After griping that his walk-in humidor used to be sardined with cigar-smoking doctors from a medical center across the street, Kolpin launches into a long story about actress Jayne Mansfield and her husband Mickey Haggerty. "We used to have a nice, celebrity clientele," Kolpin says wistfully. "Now they go to Beverly Hills to buy their cigars. Then they take them home and smoke in private."
One place where one would expect celebs to be buying their cigars is Thomas Hinds, a posh, sprawling shop in Beverly Hills, owned by the Canadian tobacconist and obviously built with little regard to expense. Ceiling fans spin lazily above a clubby sitting area; mood lighting illuminates the room in an appealingly subtle way. Considering that Hinds is located within walking distance from powerhouse entertainment agencies ICM, United Talent and William Morris, this place ought to do gangbuster business. However, judging from the walk-in humidor with its sparsely stocked shelves (which still boast top-flight cigar brands), things can be a lot better.
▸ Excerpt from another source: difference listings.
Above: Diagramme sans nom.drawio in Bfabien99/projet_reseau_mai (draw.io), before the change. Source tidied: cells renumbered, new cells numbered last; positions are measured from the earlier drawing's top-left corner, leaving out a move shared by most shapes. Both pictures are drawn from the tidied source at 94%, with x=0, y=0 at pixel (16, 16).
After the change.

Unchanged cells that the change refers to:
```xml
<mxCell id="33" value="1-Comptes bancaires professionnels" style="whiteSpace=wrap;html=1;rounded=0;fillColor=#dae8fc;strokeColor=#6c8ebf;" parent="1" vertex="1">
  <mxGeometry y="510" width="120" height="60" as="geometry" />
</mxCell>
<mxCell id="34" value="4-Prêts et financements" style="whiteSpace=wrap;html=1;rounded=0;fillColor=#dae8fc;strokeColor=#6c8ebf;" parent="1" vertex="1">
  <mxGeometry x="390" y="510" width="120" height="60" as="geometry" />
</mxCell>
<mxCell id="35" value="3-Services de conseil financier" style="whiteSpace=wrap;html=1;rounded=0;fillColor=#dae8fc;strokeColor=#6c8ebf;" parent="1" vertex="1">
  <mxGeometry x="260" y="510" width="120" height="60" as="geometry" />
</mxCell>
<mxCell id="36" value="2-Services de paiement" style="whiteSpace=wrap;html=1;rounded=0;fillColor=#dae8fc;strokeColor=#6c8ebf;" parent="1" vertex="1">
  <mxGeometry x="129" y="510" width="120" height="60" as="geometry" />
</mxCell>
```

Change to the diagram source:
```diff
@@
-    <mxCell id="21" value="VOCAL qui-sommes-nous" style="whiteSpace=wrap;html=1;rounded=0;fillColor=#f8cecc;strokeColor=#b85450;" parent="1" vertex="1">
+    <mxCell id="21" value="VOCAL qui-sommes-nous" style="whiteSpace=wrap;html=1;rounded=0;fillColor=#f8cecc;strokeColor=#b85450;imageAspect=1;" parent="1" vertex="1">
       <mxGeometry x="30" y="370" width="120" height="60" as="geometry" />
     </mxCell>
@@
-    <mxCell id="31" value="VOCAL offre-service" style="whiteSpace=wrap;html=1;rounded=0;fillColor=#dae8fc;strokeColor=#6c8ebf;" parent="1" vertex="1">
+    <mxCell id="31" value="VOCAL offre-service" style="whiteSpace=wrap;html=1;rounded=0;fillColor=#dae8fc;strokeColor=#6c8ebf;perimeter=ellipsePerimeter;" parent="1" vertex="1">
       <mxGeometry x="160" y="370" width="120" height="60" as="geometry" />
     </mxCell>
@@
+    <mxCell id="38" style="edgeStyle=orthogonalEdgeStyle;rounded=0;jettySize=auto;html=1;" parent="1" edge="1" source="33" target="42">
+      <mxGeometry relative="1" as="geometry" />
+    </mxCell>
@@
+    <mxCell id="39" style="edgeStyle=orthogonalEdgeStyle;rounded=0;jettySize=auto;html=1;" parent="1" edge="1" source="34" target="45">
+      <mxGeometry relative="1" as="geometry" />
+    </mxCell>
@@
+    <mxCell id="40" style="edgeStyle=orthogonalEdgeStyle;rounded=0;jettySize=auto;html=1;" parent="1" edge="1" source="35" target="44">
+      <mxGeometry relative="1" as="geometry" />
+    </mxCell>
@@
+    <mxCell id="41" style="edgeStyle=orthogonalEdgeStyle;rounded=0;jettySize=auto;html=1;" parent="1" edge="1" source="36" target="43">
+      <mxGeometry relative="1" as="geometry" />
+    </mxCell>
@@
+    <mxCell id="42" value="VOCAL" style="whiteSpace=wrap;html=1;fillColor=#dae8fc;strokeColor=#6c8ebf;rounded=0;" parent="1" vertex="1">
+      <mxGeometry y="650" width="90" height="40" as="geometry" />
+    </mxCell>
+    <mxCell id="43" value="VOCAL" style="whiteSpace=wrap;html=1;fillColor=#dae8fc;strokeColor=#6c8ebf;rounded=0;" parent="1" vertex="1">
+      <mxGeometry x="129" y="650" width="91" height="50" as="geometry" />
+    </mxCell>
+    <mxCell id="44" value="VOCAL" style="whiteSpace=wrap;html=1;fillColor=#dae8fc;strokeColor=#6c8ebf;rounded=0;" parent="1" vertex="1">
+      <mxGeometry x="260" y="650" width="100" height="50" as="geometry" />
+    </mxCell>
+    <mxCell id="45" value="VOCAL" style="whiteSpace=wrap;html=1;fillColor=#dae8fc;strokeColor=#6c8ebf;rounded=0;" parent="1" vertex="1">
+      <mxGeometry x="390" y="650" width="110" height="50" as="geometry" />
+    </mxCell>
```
Back in the mid-1990s, big shots used to come in to celebrate after they closed massive deals, recalls Rigo Fernandez, the store's manager. "It used to be 10 hours a day with people smoking, talking, doing business," he says. "Now the cigars are too expensive and I can't sell them. We are left with customers coming in to buy a single cigar to smoke after dinner." Hinds used to be a meeting place prior to lavish meals in the neighborhood restaurants. People were so hungry to get cigars that Fernandez maintained a waiting list of customers, and he fended off those who offered to pay up front before the merchandise was even in stock. "The difference after Proposition 10 was immediately noticed," says Fernandez, a Havana native who is banking on a lifting of the U.S. embargo on Cuba to ignite a new cigar boom some day in the future. "We lost all of our box sales. The prices went up, the cigars became readily available again, people realized they could get any cigars they want at any time. They stopped needing the boxes."
California voters had the opportunity in a March vote to reverse the onerous taxation of Proposition 10 with a referendum called Proposition 28. Prior to the vote, pro-tobacco forces were outspent by Reiner's coalition $20 million to $1 million, and the referendum was voted down by a wide margin.
When Fernandez considers the current state of the market, he sees too many retailers and not enough smokers, and he is willing to articulate what many other merchants are probably thinking. "The only hope I can see is that people will start going out of business and there will be more room for the ones who stay in business," he says. "What works in our favor is that sometimes mail-ordered cigars arrive late and the quality is not always good. That is when [customers] start coming back here." A businessman walks into the store, browses the humidor, and exits without making a purchase. Watching his fading form, Fernandez speaks a common sentiment. "There has to be a light in the future," he says. "But right now it still seems far away." v [Editor's note: As this issue went to press, the Thomas Hinds shop closed its doors, according to the owners for reasons unrelated to Proposition 10.]
Michael Kaplan is a New York-based freelance writer and a frequent contributor to Cigar Aficionado.